## TASK GOAL
Give back exactly the lines of the material below that start at the line containing "Replace the README" and end at the line containing "## v1.5 更新重點", and no others.

----------------

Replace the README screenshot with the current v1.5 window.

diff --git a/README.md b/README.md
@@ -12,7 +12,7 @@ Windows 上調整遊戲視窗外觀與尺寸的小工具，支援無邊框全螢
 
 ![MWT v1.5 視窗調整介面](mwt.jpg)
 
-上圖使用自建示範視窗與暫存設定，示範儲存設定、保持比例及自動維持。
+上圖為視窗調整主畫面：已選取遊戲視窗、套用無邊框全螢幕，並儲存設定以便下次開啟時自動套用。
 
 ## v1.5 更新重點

----------------

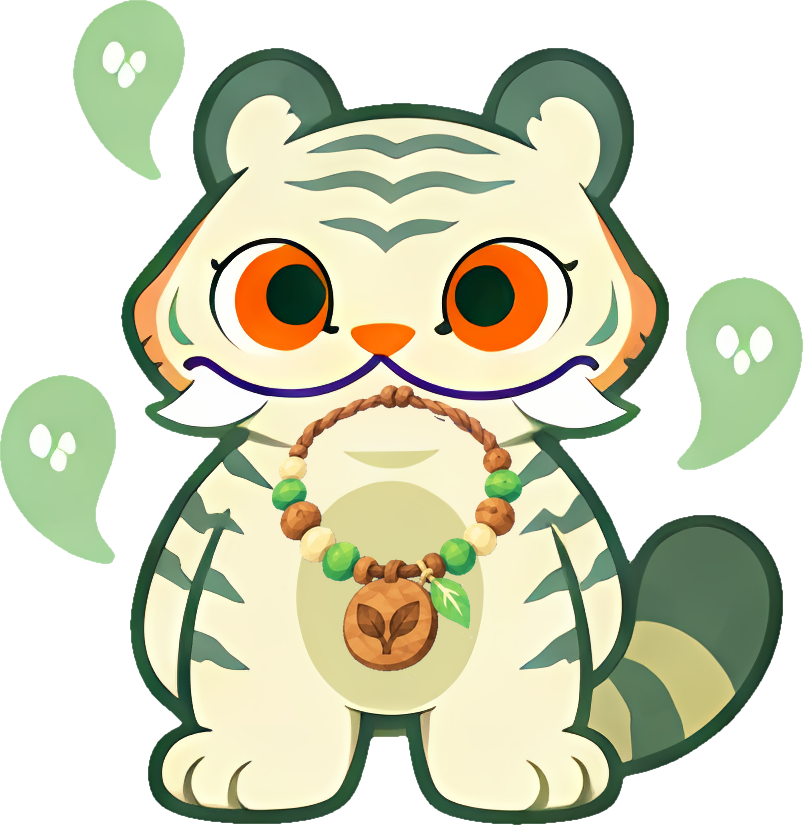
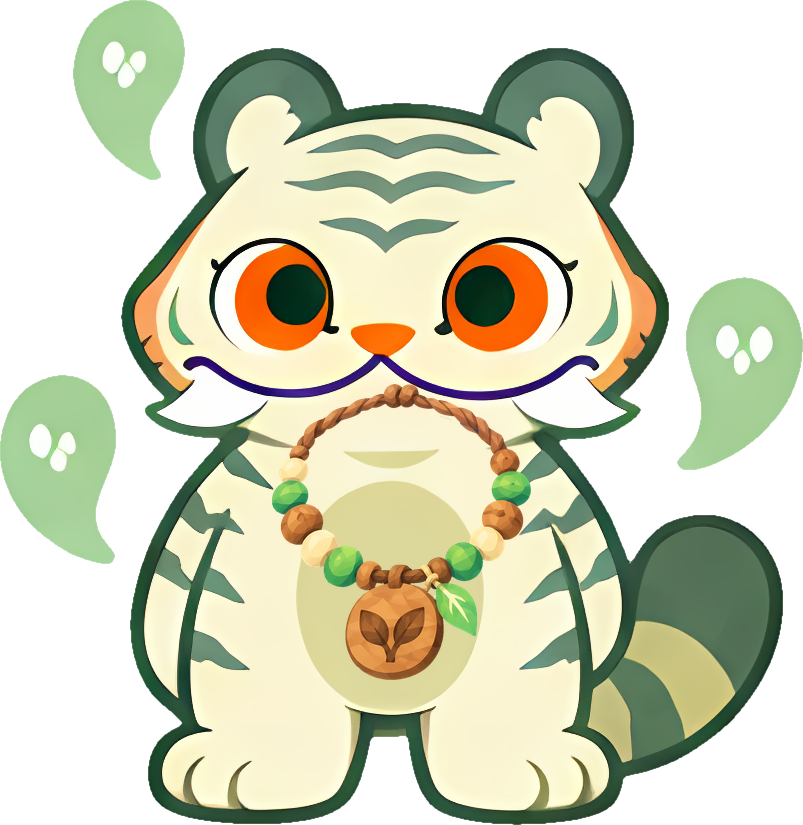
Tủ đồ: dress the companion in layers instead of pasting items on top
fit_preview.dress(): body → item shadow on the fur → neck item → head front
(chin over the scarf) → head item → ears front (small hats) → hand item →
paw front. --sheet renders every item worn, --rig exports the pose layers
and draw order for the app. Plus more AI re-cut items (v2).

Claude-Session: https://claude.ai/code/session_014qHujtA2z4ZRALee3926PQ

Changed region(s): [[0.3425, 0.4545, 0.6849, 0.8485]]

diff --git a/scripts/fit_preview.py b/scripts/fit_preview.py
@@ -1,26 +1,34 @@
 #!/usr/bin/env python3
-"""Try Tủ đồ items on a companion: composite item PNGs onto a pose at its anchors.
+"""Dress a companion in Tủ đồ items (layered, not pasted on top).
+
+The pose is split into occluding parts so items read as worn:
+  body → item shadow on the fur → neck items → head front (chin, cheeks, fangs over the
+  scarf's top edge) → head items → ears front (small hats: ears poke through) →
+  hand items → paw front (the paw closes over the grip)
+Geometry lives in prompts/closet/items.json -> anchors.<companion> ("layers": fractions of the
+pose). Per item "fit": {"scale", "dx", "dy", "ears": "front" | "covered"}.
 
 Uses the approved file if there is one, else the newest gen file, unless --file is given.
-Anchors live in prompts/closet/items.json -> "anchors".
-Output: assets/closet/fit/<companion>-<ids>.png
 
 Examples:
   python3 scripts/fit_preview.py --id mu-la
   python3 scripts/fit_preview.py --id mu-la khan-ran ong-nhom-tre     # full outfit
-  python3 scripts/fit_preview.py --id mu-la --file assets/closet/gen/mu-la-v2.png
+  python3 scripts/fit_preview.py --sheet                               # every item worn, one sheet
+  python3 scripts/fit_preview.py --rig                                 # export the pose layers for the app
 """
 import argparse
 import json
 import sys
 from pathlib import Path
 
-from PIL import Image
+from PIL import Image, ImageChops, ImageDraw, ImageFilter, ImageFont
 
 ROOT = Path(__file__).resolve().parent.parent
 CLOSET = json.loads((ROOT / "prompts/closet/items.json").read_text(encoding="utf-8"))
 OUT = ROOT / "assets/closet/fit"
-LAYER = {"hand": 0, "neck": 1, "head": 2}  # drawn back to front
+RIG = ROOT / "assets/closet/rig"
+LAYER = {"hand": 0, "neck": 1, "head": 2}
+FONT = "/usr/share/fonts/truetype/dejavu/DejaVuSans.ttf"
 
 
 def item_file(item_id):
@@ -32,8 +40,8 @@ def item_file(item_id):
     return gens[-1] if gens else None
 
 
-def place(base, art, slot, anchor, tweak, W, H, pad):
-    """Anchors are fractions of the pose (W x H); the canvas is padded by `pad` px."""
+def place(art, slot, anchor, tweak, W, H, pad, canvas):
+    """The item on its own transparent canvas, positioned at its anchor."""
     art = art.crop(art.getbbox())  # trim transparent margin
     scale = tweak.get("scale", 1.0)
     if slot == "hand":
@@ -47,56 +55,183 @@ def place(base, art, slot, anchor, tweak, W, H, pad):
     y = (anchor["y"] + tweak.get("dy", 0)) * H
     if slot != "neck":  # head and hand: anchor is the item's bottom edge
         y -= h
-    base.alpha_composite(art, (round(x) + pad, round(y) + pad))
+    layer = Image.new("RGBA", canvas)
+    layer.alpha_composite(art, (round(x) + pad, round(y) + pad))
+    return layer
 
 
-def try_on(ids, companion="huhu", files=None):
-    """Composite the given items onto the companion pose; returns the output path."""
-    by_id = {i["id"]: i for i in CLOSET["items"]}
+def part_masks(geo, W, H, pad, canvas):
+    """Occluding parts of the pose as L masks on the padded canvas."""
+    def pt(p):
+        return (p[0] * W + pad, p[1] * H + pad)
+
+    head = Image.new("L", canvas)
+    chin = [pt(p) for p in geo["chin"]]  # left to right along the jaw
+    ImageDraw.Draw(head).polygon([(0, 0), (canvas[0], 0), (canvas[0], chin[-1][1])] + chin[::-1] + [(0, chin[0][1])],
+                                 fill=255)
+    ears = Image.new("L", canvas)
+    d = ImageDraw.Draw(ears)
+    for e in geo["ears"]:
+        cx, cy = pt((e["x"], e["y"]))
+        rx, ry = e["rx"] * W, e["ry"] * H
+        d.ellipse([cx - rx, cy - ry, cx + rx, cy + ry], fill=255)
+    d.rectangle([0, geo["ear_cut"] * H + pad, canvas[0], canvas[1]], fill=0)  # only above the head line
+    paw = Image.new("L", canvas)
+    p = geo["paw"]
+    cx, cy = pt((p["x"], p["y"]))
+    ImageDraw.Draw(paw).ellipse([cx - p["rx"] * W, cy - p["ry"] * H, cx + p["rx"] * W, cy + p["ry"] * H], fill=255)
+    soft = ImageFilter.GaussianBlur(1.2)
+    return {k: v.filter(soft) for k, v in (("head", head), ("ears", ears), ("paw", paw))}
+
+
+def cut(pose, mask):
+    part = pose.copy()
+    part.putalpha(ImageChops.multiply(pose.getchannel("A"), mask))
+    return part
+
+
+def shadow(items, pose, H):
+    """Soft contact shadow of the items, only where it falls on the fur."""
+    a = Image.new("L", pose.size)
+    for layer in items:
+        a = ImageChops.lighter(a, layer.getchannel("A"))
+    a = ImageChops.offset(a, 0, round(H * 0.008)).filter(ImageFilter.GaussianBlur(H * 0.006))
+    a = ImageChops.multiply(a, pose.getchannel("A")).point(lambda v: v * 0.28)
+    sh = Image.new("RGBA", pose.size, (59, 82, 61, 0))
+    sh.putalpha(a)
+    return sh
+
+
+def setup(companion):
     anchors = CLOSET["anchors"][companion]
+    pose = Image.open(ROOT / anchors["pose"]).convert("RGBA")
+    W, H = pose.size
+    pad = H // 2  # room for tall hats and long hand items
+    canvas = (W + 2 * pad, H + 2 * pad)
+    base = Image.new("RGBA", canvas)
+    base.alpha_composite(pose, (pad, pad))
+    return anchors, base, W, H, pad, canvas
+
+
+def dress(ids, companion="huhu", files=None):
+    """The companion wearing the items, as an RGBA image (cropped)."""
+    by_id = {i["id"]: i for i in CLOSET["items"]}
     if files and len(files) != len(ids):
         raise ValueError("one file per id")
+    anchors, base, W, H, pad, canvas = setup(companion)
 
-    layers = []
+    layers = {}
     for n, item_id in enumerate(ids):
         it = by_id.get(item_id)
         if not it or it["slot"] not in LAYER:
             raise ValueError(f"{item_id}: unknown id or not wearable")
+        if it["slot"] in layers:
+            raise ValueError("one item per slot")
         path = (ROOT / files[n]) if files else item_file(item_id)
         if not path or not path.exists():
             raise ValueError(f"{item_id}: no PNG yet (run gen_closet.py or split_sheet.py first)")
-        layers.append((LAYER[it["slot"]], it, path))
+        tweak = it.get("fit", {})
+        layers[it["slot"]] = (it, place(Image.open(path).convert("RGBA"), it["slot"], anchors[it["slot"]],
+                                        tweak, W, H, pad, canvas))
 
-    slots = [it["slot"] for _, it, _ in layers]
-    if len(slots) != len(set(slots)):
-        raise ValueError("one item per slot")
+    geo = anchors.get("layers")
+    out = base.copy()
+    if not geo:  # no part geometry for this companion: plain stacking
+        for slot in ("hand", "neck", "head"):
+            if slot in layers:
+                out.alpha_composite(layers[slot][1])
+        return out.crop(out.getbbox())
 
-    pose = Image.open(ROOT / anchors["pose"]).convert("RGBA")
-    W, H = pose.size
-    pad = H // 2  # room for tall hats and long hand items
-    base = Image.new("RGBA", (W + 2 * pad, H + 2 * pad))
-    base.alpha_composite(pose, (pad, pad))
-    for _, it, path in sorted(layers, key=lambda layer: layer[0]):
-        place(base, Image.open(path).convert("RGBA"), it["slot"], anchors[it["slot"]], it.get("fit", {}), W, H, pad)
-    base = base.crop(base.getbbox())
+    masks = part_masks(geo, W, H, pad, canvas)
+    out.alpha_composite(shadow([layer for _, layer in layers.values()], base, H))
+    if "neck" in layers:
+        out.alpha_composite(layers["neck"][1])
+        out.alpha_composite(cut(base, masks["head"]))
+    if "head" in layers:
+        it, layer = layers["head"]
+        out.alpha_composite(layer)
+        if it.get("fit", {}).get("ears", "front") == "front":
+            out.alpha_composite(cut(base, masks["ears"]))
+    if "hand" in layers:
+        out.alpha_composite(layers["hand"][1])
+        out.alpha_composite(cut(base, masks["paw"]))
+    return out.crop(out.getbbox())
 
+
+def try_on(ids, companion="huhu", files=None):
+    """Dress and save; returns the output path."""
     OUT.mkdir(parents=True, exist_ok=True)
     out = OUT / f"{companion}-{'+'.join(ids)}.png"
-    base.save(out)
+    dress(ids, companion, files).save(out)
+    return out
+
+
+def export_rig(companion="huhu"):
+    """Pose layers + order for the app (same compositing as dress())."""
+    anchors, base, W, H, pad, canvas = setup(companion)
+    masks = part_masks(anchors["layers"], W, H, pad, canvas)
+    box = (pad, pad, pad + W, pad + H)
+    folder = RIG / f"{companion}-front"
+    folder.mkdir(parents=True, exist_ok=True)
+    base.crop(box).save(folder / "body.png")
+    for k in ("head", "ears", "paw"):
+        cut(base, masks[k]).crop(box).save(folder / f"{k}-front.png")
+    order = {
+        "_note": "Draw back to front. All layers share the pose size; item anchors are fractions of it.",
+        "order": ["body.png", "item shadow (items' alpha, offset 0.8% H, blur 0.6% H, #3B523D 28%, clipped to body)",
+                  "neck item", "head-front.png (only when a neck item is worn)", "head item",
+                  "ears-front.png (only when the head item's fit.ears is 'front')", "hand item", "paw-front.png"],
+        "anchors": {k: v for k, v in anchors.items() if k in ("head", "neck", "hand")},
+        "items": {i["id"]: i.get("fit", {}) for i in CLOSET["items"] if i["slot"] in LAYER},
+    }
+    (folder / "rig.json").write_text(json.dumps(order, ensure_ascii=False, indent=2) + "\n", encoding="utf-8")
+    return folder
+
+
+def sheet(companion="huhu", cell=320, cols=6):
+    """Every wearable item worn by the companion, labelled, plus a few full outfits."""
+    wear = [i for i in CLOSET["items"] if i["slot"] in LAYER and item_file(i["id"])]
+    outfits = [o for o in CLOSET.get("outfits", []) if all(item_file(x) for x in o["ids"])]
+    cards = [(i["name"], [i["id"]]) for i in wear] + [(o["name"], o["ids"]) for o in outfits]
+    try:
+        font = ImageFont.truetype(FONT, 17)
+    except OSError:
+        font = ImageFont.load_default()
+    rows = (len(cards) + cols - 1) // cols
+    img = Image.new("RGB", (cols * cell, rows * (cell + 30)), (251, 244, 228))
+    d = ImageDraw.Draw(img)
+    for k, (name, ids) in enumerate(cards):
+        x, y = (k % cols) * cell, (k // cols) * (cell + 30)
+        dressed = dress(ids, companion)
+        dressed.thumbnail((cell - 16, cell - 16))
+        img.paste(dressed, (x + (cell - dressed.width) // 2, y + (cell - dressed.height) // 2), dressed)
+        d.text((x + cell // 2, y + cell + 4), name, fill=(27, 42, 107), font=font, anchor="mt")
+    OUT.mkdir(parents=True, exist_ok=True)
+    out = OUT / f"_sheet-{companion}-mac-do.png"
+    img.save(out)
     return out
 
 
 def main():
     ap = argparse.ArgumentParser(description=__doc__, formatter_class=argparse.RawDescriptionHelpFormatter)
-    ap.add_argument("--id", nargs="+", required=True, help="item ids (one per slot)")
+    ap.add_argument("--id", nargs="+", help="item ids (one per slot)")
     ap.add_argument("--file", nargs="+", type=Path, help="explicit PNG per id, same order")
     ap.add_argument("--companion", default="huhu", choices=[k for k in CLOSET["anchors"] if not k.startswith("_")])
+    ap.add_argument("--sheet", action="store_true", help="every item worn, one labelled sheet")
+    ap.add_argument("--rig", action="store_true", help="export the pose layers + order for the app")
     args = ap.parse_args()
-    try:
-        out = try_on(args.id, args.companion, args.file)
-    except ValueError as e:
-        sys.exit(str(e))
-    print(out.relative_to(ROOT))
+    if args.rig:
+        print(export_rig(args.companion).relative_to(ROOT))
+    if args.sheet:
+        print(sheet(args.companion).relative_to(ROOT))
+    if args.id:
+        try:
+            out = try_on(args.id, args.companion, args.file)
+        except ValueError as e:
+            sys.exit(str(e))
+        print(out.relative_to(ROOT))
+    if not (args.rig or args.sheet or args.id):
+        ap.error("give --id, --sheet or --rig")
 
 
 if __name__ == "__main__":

----------------

## SOLUTION
Replace the README screenshot with the current v1.5 window.

diff --git a/README.md b/README.md
@@ -12,7 +12,7 @@ Windows 上調整遊戲視窗外觀與尺寸的小工具，支援無邊框全螢
 
 ![MWT v1.5 視窗調整介面](mwt.jpg)
 
-上圖使用自建示範視窗與暫存設定，示範儲存設定、保持比例及自動維持。
+上圖為視窗調整主畫面：已選取遊戲視窗、套用無邊框全螢幕，並儲存設定以便下次開啟時自動套用。
 
 ## v1.5 更新重點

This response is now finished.